[Opening RECORD EXCERPTS section]

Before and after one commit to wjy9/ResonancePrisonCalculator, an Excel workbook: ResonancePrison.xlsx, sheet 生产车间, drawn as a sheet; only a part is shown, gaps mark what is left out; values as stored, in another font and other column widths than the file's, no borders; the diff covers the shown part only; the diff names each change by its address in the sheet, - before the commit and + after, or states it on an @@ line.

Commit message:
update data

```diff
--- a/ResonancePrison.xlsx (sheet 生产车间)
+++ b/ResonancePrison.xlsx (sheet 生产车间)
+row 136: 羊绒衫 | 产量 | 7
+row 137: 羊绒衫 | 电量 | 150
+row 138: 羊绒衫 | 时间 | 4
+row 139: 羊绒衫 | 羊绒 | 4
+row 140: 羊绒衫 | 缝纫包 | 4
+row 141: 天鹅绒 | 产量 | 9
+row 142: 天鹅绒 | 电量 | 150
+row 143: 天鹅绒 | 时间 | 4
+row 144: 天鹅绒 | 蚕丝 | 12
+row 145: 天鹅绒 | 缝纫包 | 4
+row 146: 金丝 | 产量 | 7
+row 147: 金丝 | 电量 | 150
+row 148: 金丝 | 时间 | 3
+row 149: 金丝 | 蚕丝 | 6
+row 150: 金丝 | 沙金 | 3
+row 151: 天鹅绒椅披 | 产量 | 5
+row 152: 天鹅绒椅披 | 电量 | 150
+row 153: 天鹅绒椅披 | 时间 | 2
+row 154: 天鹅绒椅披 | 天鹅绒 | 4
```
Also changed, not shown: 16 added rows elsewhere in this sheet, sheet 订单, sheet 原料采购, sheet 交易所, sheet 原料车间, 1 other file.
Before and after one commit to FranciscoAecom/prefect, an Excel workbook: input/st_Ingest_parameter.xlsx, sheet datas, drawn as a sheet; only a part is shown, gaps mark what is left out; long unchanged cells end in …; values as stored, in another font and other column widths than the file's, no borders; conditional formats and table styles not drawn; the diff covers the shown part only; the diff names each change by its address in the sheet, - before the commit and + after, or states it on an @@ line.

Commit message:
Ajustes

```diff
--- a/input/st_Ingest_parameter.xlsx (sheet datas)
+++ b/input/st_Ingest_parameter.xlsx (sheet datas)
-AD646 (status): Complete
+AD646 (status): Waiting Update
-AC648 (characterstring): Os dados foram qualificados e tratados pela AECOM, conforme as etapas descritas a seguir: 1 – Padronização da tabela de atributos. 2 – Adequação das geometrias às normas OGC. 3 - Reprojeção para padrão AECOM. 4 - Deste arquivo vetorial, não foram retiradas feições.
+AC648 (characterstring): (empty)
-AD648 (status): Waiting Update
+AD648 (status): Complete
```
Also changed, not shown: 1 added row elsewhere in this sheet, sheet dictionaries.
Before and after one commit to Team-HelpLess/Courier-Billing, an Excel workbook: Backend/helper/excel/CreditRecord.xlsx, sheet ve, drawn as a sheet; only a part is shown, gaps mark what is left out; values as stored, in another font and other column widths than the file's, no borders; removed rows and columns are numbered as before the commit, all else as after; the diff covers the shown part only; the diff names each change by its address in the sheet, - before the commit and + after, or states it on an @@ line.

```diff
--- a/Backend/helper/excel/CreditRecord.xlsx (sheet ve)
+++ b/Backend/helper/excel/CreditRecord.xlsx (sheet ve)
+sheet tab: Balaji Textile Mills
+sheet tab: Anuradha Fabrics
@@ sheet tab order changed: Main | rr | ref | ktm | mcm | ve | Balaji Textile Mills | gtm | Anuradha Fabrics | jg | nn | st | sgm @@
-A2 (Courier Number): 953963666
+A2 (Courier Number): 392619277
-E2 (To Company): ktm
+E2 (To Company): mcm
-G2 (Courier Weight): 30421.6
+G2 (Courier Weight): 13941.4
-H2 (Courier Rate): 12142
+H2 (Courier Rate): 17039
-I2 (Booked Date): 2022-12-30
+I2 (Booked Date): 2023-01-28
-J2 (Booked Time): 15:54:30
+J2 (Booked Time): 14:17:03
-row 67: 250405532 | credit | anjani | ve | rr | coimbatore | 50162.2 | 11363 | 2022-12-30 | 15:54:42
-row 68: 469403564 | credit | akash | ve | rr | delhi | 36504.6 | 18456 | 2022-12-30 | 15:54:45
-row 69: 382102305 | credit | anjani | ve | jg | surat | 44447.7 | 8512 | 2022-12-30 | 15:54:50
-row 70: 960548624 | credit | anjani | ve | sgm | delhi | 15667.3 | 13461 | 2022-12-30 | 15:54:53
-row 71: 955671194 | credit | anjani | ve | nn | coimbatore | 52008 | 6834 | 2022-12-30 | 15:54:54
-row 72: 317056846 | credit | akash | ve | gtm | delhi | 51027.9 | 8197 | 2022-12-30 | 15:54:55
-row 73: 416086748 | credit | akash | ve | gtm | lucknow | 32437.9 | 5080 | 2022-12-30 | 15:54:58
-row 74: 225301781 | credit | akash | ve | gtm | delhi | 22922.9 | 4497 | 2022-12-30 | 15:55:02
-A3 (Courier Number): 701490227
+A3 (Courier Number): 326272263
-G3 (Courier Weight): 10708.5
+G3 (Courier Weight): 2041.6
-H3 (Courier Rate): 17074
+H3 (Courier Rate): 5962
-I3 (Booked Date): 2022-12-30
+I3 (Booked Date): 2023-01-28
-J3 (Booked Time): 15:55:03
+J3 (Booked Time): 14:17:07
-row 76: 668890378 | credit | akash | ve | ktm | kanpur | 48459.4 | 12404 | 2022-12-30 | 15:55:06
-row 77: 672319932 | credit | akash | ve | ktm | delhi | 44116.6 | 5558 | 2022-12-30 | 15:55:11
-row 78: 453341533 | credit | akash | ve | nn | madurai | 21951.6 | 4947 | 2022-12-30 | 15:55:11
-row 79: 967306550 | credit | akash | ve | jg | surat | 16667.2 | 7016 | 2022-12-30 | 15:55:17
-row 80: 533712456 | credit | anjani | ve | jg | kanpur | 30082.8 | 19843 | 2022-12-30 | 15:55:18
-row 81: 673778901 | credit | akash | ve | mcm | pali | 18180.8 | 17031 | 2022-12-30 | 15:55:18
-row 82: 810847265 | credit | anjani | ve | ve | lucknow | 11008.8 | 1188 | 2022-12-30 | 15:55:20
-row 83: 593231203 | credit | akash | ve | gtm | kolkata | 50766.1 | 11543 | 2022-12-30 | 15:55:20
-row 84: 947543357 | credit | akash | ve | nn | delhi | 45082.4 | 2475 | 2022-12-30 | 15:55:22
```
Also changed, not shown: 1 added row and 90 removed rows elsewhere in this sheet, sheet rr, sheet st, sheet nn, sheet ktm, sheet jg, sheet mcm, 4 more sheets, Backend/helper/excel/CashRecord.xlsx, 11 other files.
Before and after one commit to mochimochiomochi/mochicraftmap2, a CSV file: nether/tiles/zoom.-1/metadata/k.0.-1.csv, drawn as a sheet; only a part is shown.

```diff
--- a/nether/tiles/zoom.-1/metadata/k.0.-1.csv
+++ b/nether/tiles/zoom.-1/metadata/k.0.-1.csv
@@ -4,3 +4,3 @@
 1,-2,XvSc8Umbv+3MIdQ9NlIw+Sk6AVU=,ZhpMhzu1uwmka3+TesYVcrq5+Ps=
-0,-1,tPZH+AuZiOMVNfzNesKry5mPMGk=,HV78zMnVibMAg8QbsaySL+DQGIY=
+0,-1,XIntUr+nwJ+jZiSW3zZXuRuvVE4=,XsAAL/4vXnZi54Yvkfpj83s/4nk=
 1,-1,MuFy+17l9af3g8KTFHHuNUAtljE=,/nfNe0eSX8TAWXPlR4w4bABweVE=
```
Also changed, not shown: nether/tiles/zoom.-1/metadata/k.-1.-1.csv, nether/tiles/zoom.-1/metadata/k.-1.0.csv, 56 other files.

[Closing RECORD EXCERPTS section]

EXERCISE: Reproduce all of the entries above verbatim.

ANSWER SPACE:
Before and after one commit to wjy9/ResonancePrisonCalculator, an Excel workbook: ResonancePrison.xlsx, sheet 生产车间, drawn as a sheet; only a part is shown, gaps mark what is left out; values as stored, in another font and other column widths than the file's, no borders; the diff covers the shown part only; the diff names each change by its address in the sheet, - before the commit and + after, or states it on an @@ line.

Commit message:
update data

```diff
--- a/ResonancePrison.xlsx (sheet 生产车间)
+++ b/ResonancePrison.xlsx (sheet 生产车间)
+row 136: 羊绒衫 | 产量 | 7
+row 137: 羊绒衫 | 电量 | 150
+row 138: 羊绒衫 | 时间 | 4
+row 139: 羊绒衫 | 羊绒 | 4
+row 140: 羊绒衫 | 缝纫包 | 4
+row 141: 天鹅绒 | 产量 | 9
+row 142: 天鹅绒 | 电量 | 150
+row 143: 天鹅绒 | 时间 | 4
+row 144: 天鹅绒 | 蚕丝 | 12
+row 145: 天鹅绒 | 缝纫包 | 4
+row 146: 金丝 | 产量 | 7
+row 147: 金丝 | 电量 | 150
+row 148: 金丝 | 时间 | 3
+row 149: 金丝 | 蚕丝 | 6
+row 150: 金丝 | 沙金 | 3
+row 151: 天鹅绒椅披 | 产量 | 5
+row 152: 天鹅绒椅披 | 电量 | 150
+row 153: 天鹅绒椅披 | 时间 | 2
+row 154: 天鹅绒椅披 | 天鹅绒 | 4
```
Also changed, not shown: 16 added rows elsewhere in this sheet, sheet 订单, sheet 原料采购, sheet 交易所, sheet 原料车间, 1 other file.
Before and after one commit to FranciscoAecom/prefect, an Excel workbook: input/st_Ingest_parameter.xlsx, sheet datas, drawn as a sheet; only a part is shown, gaps mark what is left out; long unchanged cells end in …; values as stored, in another font and other column widths than the file's, no borders; conditional formats and table styles not drawn; the diff covers the shown part only; the diff names each change by its address in the sheet, - before the commit and + after, or states it on an @@ line.

Commit message:
Ajustes

```diff
--- a/input/st_Ingest_parameter.xlsx (sheet datas)
+++ b/input/st_Ingest_parameter.xlsx (sheet datas)
-AD646 (status): Complete
+AD646 (status): Waiting Update
-AC648 (characterstring): Os dados foram qualificados e tratados pela AECOM, conforme as etapas descritas a seguir: 1 – Padronização da tabela de atributos. 2 – Adequação das geometrias às normas OGC. 3 - Reprojeção para padrão AECOM. 4 - Deste arquivo vetorial, não foram retiradas feições.
+AC648 (characterstring): (empty)
-AD648 (status): Waiting Update
+AD648 (status): Complete
```
Also changed, not shown: 1 added row elsewhere in this sheet, sheet dictionaries.
Before and after one commit to Team-HelpLess/Courier-Billing, an Excel workbook: Backend/helper/excel/CreditRecord.xlsx, sheet ve, drawn as a sheet; only a part is shown, gaps mark what is left out; values as stored, in another font and other column widths than the file's, no borders; removed rows and columns are numbered as before the commit, all else as after; the diff covers the shown part only; the diff names each change by its address in the sheet, - before the commit and + after, or states it on an @@ line.

```diff
--- a/Backend/helper/excel/CreditRecord.xlsx (sheet ve)
+++ b/Backend/helper/excel/CreditRecord.xlsx (sheet ve)
+sheet tab: Balaji Textile Mills
+sheet tab: Anuradha Fabrics
@@ sheet tab order changed: Main | rr | ref | ktm | mcm | ve | Balaji Textile Mills | gtm | Anuradha Fabrics | jg | nn | st | sgm @@
-A2 (Courier Number): 953963666
+A2 (Courier Number): 392619277
-E2 (To Company): ktm
+E2 (To Company): mcm
-G2 (Courier Weight): 30421.6
+G2 (Courier Weight): 13941.4
-H2 (Courier Rate): 12142
+H2 (Courier Rate): 17039
-I2 (Booked Date): 2022-12-30
+I2 (Booked Date): 2023-01-28
-J2 (Booked Time): 15:54:30
+J2 (Booked Time): 14:17:03
-row 67: 250405532 | credit | anjani | ve | rr | coimbatore | 50162.2 | 11363 | 2022-12-30 | 15:54:42
-row 68: 469403564 | credit | akash | ve | rr | delhi | 36504.6 | 18456 | 2022-12-30 | 15:54:45
-row 69: 382102305 | credit | anjani | ve | jg | surat | 44447.7 | 8512 | 2022-12-30 | 15:54:50
-row 70: 960548624 | credit | anjani | ve | sgm | delhi | 15667.3 | 13461 | 2022-12-30 | 15:54:53
-row 71: 955671194 | credit | anjani | ve | nn | coimbatore | 52008 | 6834 | 2022-12-30 | 15:54:54
-row 72: 317056846 | credit | akash | ve | gtm | delhi | 51027.9 | 8197 | 2022-12-30 | 15:54:55
-row 73: 416086748 | credit | akash | ve | gtm | lucknow | 32437.9 | 5080 | 2022-12-30 | 15:54:58
-row 74: 225301781 | credit | akash | ve | gtm | delhi | 22922.9 | 4497 | 2022-12-30 | 15:55:02
-A3 (Courier Number): 701490227
+A3 (Courier Number): 326272263
-G3 (Courier Weight): 10708.5
+G3 (Courier Weight): 2041.6
-H3 (Courier Rate): 17074
+H3 (Courier Rate): 5962
-I3 (Booked Date): 2022-12-30
+I3 (Booked Date): 2023-01-28
-J3 (Booked Time): 15:55:03
+J3 (Booked Time): 14:17:07
-row 76: 668890378 | credit | akash | ve | ktm | kanpur | 48459.4 | 12404 | 2022-12-30 | 15:55:06
-row 77: 672319932 | credit | akash | ve | ktm | delhi | 44116.6 | 5558 | 2022-12-30 | 15:55:11
-row 78: 453341533 | credit | akash | ve | nn | madurai | 21951.6 | 4947 | 2022-12-30 | 15:55:11
-row 79: 967306550 | credit | akash | ve | jg | surat | 16667.2 | 7016 | 2022-12-30 | 15:55:17
-row 80: 533712456 | credit | anjani | ve | jg | kanpur | 30082.8 | 19843 | 2022-12-30 | 15:55:18
-row 81: 673778901 | credit | akash | ve | mcm | pali | 18180.8 | 17031 | 2022-12-30 | 15:55:18
-row 82: 810847265 | credit | anjani | ve | ve | lucknow | 11008.8 | 1188 | 2022-12-30 | 15:55:20
-row 83: 593231203 | credit | akash | ve | gtm | kolkata | 50766.1 | 11543 | 2022-12-30 | 15:55:20
-row 84: 947543357 | credit | akash | ve | nn | delhi | 45082.4 | 2475 | 2022-12-30 | 15:55:22
```
Also changed, not shown: 1 added row and 90 removed rows elsewhere in this sheet, sheet rr, sheet st, sheet nn, sheet ktm, sheet jg, sheet mcm, 4 more sheets, Backend/helper/excel/CashRecord.xlsx, 11 other files.
Before and after one commit to mochimochiomochi/mochicraftmap2, a CSV file: nether/tiles/zoom.-1/metadata/k.0.-1.csv, drawn as a sheet; only a part is shown.

```diff
--- a/nether/tiles/zoom.-1/metadata/k.0.-1.csv
+++ b/nether/tiles/zoom.-1/metadata/k.0.-1.csv
@@ -4,3 +4,3 @@
 1,-2,XvSc8Umbv+3MIdQ9NlIw+Sk6AVU=,ZhpMhzu1uwmka3+TesYVcrq5+Ps=
-0,-1,tPZH+AuZiOMVNfzNesKry5mPMGk=,HV78zMnVibMAg8QbsaySL+DQGIY=
+0,-1,XIntUr+nwJ+jZiSW3zZXuRuvVE4=,XsAAL/4vXnZi54Yvkfpj83s/4nk=
 1,-1,MuFy+17l9af3g8KTFHHuNUAtljE=,/nfNe0eSX8TAWXPlR4w4bABweVE=
```
Also changed, not shown: nether/tiles/zoom.-1/metadata/k.-1.-1.csv, nether/tiles/zoom.-1/metadata/k.-1.0.csv, 56 other files.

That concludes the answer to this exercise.